*** Block opens ***

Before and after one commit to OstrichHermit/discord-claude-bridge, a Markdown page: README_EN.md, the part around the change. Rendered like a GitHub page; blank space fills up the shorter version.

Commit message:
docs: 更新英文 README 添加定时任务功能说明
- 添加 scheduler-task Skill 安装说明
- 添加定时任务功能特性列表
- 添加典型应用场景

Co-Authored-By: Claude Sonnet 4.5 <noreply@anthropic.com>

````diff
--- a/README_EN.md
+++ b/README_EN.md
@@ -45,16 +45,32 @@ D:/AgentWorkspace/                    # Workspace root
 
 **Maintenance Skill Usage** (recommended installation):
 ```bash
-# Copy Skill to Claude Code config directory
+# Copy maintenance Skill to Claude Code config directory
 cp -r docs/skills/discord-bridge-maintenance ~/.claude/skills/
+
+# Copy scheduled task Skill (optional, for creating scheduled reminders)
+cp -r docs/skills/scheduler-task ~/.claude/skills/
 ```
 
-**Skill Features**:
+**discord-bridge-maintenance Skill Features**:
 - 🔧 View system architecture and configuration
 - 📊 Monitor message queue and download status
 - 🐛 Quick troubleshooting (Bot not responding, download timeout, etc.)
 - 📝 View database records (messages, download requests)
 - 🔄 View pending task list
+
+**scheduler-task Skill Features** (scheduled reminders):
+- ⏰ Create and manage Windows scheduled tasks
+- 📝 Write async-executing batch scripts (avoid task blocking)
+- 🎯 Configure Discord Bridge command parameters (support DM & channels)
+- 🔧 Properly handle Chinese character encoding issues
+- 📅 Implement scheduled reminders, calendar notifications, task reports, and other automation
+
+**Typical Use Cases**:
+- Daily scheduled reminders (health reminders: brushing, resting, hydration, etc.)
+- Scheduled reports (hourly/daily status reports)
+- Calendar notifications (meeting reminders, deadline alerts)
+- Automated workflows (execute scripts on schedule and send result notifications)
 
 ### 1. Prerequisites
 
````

*** Block closes ***
*** Block opens ***

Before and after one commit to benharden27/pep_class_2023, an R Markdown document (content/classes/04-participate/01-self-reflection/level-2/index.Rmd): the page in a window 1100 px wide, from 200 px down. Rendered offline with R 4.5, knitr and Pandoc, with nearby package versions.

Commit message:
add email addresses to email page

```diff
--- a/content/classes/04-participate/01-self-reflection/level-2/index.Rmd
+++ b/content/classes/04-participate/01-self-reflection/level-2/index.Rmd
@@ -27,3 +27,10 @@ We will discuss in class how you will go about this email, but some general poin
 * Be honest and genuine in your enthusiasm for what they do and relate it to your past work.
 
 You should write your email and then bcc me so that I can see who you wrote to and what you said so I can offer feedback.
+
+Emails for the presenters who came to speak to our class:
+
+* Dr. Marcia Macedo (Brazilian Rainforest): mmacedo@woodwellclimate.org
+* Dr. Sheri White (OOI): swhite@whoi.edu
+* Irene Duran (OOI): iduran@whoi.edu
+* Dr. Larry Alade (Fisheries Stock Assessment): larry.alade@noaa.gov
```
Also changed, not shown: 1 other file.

*** Block closes ***

→ **Task description**
Could you please report how many lines of the listing above hold the word "Copy"? Only the number is needed.

→ **Written solution**
3